# TASK BRIEF:
Return the data below in full, matching every line exactly.

————————

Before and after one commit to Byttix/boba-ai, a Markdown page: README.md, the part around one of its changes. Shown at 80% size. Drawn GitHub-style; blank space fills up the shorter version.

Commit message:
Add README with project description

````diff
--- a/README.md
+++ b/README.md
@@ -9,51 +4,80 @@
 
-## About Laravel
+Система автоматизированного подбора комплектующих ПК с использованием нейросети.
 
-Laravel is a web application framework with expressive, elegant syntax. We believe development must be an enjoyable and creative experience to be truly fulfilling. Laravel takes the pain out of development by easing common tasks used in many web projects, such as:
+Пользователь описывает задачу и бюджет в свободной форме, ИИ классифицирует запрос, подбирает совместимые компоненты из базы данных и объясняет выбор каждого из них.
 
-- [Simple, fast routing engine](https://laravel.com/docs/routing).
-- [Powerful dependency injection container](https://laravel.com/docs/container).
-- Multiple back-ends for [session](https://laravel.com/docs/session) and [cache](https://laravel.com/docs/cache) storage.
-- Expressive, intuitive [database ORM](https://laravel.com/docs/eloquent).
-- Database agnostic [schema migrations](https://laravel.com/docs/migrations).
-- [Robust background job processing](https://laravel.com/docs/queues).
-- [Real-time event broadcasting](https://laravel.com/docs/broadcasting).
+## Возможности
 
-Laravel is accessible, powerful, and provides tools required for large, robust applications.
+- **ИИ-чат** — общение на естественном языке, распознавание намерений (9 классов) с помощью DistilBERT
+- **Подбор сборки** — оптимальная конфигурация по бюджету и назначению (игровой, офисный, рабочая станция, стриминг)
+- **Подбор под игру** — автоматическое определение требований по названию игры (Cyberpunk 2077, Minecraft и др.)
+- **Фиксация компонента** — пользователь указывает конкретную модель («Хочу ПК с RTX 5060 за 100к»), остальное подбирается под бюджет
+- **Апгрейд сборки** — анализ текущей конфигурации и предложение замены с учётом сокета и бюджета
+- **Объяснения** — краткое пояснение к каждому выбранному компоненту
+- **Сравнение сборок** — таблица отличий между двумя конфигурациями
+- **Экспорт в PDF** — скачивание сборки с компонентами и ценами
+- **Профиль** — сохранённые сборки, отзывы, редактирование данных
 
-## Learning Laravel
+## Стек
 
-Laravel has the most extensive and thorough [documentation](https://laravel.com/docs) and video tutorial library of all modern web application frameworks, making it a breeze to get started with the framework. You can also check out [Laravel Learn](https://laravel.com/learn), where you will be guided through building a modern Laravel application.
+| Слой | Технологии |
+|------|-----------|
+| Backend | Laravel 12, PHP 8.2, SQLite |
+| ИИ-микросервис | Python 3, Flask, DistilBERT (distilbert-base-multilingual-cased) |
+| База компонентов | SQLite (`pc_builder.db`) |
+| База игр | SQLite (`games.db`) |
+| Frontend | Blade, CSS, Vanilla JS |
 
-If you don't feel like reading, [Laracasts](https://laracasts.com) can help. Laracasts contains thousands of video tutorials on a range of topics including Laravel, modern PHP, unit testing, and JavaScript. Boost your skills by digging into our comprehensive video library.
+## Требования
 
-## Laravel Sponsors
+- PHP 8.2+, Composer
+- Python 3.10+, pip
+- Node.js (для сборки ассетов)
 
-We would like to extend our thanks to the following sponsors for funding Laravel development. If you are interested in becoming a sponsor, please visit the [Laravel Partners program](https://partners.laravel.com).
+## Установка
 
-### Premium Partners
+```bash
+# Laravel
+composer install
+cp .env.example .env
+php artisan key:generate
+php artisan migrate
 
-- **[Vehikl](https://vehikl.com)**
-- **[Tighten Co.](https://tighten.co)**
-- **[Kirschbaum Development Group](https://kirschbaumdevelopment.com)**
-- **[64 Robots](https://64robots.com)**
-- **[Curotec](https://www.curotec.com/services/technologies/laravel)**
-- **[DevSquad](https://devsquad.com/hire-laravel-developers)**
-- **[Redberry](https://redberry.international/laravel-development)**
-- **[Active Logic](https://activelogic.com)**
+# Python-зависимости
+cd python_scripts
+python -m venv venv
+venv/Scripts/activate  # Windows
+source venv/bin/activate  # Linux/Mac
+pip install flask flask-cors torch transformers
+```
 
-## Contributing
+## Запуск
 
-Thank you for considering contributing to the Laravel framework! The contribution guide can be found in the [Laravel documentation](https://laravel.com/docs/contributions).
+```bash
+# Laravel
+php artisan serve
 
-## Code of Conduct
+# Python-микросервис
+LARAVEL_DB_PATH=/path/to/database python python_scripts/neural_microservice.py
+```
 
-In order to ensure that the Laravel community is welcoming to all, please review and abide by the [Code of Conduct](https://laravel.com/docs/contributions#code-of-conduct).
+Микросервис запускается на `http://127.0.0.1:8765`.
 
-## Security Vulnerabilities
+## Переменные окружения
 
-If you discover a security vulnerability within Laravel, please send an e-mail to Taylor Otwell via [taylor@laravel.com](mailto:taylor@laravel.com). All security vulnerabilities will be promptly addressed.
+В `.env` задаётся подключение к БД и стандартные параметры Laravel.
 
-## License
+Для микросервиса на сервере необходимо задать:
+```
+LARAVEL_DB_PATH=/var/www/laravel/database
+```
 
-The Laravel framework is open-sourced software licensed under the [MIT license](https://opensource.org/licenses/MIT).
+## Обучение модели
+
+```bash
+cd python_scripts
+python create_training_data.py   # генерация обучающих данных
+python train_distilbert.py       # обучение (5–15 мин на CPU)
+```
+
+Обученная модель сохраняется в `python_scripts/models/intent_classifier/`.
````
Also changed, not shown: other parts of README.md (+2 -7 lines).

————————

# REPLY TO THE TASK:
Before and after one commit to Byttix/boba-ai, a Markdown page: README.md, the part around one of its changes. Shown at 80% size. Drawn GitHub-style; blank space fills up the shorter version.

Commit message:
Add README with project description

````diff
--- a/README.md
+++ b/README.md
@@ -9,51 +4,80 @@
 
-## About Laravel
+Система автоматизированного подбора комплектующих ПК с использованием нейросети.
 
-Laravel is a web application framework with expressive, elegant syntax. We believe development must be an enjoyable and creative experience to be truly fulfilling. Laravel takes the pain out of development by easing common tasks used in many web projects, such as:
+Пользователь описывает задачу и бюджет в свободной форме, ИИ классифицирует запрос, подбирает совместимые компоненты из базы данных и объясняет выбор каждого из них.
 
-- [Simple, fast routing engine](https://laravel.com/docs/routing).
-- [Powerful dependency injection container](https://laravel.com/docs/container).
-- Multiple back-ends for [session](https://laravel.com/docs/session) and [cache](https://laravel.com/docs/cache) storage.
-- Expressive, intuitive [database ORM](https://laravel.com/docs/eloquent).
-- Database agnostic [schema migrations](https://laravel.com/docs/migrations).
-- [Robust background job processing](https://laravel.com/docs/queues).
-- [Real-time event broadcasting](https://laravel.com/docs/broadcasting).
+## Возможности
 
-Laravel is accessible, powerful, and provides tools required for large, robust applications.
+- **ИИ-чат** — общение на естественном языке, распознавание намерений (9 классов) с помощью DistilBERT
+- **Подбор сборки** — оптимальная конфигурация по бюджету и назначению (игровой, офисный, рабочая станция, стриминг)
+- **Подбор под игру** — автоматическое определение требований по названию игры (Cyberpunk 2077, Minecraft и др.)
+- **Фиксация компонента** — пользователь указывает конкретную модель («Хочу ПК с RTX 5060 за 100к»), остальное подбирается под бюджет
+- **Апгрейд сборки** — анализ текущей конфигурации и предложение замены с учётом сокета и бюджета
+- **Объяснения** — краткое пояснение к каждому выбранному компоненту
+- **Сравнение сборок** — таблица отличий между двумя конфигурациями
+- **Экспорт в PDF** — скачивание сборки с компонентами и ценами
+- **Профиль** — сохранённые сборки, отзывы, редактирование данных
 
-## Learning Laravel
+## Стек
 
-Laravel has the most extensive and thorough [documentation](https://laravel.com/docs) and video tutorial library of all modern web application frameworks, making it a breeze to get started with the framework. You can also check out [Laravel Learn](https://laravel.com/learn), where you will be guided through building a modern Laravel application.
+| Слой | Технологии |
+|------|-----------|
+| Backend | Laravel 12, PHP 8.2, SQLite |
+| ИИ-микросервис | Python 3, Flask, DistilBERT (distilbert-base-multilingual-cased) |
+| База компонентов | SQLite (`pc_builder.db`) |
+| База игр | SQLite (`games.db`) |
+| Frontend | Blade, CSS, Vanilla JS |
 
-If you don't feel like reading, [Laracasts](https://laracasts.com) can help. Laracasts contains thousands of video tutorials on a range of topics including Laravel, modern PHP, unit testing, and JavaScript. Boost your skills by digging into our comprehensive video library.
+## Требования
 
-## Laravel Sponsors
+- PHP 8.2+, Composer
+- Python 3.10+, pip
+- Node.js (для сборки ассетов)
 
-We would like to extend our thanks to the following sponsors for funding Laravel development. If you are interested in becoming a sponsor, please visit the [Laravel Partners program](https://partners.laravel.com).
+## Установка
 
-### Premium Partners
+```bash
+# Laravel
+composer install
+cp .env.example .env
+php artisan key:generate
+php artisan migrate
 
-- **[Vehikl](https://vehikl.com)**
-- **[Tighten Co.](https://tighten.co)**
-- **[Kirschbaum Development Group](https://kirschbaumdevelopment.com)**
-- **[64 Robots](https://64robots.com)**
-- **[Curotec](https://www.curotec.com/services/technologies/laravel)**
-- **[DevSquad](https://devsquad.com/hire-laravel-developers)**
-- **[Redberry](https://redberry.international/laravel-development)**
-- **[Active Logic](https://activelogic.com)**
+# Python-зависимости
+cd python_scripts
+python -m venv venv
+venv/Scripts/activate  # Windows
+source venv/bin/activate  # Linux/Mac
+pip install flask flask-cors torch transformers
+```
 
-## Contributing
+## Запуск
 
-Thank you for considering contributing to the Laravel framework! The contribution guide can be found in the [Laravel documentation](https://laravel.com/docs/contributions).
+```bash
+# Laravel
+php artisan serve
 
-## Code of Conduct
+# Python-микросервис
+LARAVEL_DB_PATH=/path/to/database python python_scripts/neural_microservice.py
+```
 
-In order to ensure that the Laravel community is welcoming to all, please review and abide by the [Code of Conduct](https://laravel.com/docs/contributions#code-of-conduct).
+Микросервис запускается на `http://127.0.0.1:8765`.
 
-## Security Vulnerabilities
+## Переменные окружения
 
-If you discover a security vulnerability within Laravel, please send an e-mail to Taylor Otwell via [taylor@laravel.com](mailto:taylor@laravel.com). All security vulnerabilities will be promptly addressed.
+В `.env` задаётся подключение к БД и стандартные параметры Laravel.
 
-## License
+Для микросервиса на сервере необходимо задать:
+```
+LARAVEL_DB_PATH=/var/www/laravel/database
+```
 
-The Laravel framework is open-sourced software licensed under the [MIT license](https://opensource.org/licenses/MIT).
+## Обучение модели
+
+```bash
+cd python_scripts
+python create_training_data.py   # генерация обучающих данных
+python train_distilbert.py       # обучение (5–15 мин на CPU)
+```
+
+Обученная модель сохраняется в `python_scripts/models/intent_classifier/`.
````
Also changed, not shown: other parts of README.md (+2 -7 lines).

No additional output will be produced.